-- Records to process follows --
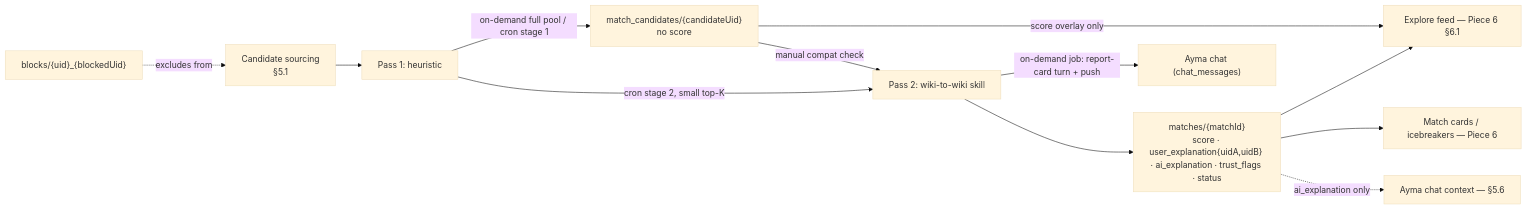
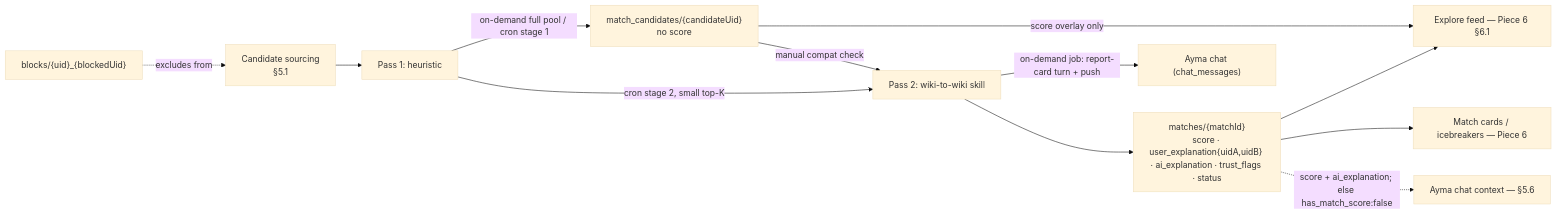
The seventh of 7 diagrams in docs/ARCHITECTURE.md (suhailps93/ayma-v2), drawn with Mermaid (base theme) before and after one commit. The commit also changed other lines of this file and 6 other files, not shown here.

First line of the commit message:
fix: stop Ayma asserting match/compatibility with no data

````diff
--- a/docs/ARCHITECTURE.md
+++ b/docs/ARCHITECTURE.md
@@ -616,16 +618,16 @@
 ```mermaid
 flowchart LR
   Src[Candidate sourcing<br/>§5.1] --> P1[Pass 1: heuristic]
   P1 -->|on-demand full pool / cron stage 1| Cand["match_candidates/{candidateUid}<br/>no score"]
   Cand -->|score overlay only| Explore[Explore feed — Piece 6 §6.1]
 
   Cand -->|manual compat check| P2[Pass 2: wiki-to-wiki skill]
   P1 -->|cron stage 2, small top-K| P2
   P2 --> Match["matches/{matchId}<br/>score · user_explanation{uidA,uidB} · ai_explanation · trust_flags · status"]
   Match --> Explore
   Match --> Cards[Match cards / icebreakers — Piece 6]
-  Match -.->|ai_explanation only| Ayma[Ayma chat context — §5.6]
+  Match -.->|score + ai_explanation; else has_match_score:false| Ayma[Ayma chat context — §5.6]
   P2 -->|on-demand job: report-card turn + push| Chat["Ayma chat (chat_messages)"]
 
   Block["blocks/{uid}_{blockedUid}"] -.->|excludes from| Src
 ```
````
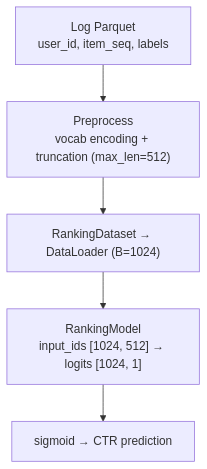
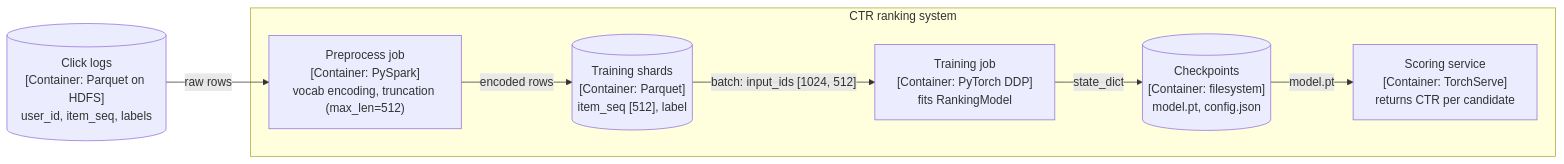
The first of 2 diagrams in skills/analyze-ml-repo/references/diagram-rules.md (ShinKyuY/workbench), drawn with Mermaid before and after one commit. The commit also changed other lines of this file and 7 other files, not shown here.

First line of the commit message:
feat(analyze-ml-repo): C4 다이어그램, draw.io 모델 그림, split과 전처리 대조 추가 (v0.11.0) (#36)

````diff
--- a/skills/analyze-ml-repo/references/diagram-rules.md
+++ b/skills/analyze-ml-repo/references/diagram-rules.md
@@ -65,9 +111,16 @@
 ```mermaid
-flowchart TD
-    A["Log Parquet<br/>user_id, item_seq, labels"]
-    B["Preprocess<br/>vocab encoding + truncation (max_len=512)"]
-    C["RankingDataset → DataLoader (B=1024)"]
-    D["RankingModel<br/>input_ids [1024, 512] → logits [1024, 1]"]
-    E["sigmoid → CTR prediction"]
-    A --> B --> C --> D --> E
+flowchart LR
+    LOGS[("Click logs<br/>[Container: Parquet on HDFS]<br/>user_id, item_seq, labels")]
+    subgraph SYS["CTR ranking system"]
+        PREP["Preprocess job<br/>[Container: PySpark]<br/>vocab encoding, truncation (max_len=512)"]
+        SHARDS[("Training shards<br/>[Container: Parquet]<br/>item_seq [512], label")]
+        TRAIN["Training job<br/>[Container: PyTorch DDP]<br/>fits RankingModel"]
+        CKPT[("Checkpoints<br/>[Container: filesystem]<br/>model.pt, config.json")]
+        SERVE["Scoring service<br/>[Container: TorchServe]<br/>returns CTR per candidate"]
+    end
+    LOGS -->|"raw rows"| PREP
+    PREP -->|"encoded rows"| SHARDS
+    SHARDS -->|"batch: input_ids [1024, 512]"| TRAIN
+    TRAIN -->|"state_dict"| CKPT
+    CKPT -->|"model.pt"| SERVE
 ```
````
-- Records to process concluded --
-- Records to process follows --
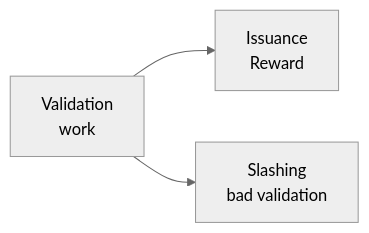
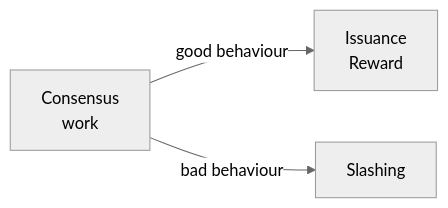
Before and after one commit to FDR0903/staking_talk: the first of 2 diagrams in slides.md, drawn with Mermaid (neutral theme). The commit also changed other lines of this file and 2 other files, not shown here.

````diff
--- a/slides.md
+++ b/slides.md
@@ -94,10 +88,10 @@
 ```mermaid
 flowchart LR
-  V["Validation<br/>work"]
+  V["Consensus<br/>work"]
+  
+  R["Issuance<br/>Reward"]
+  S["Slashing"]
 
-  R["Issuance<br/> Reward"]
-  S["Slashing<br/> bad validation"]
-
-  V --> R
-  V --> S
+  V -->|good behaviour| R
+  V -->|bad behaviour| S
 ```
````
-- Records to process concluded --
-- Records to process follows --
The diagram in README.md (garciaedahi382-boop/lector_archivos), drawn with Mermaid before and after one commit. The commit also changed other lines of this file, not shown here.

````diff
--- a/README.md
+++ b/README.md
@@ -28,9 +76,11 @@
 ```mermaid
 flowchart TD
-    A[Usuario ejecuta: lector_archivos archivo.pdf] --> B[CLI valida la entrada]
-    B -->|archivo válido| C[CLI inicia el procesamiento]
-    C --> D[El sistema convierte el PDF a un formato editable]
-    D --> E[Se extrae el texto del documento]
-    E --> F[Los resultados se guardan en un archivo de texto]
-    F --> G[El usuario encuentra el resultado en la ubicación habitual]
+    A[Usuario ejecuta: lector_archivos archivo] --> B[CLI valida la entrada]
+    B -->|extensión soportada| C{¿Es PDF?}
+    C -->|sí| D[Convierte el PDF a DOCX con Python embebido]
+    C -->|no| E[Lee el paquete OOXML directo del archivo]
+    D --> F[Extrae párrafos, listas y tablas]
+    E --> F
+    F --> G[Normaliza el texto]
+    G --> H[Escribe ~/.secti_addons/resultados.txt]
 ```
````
-- Records to process concluded --
What to produce: Whenever a line in the preceding entries includes the word "flowchart", count it, and state the total alone.

Written solution: 5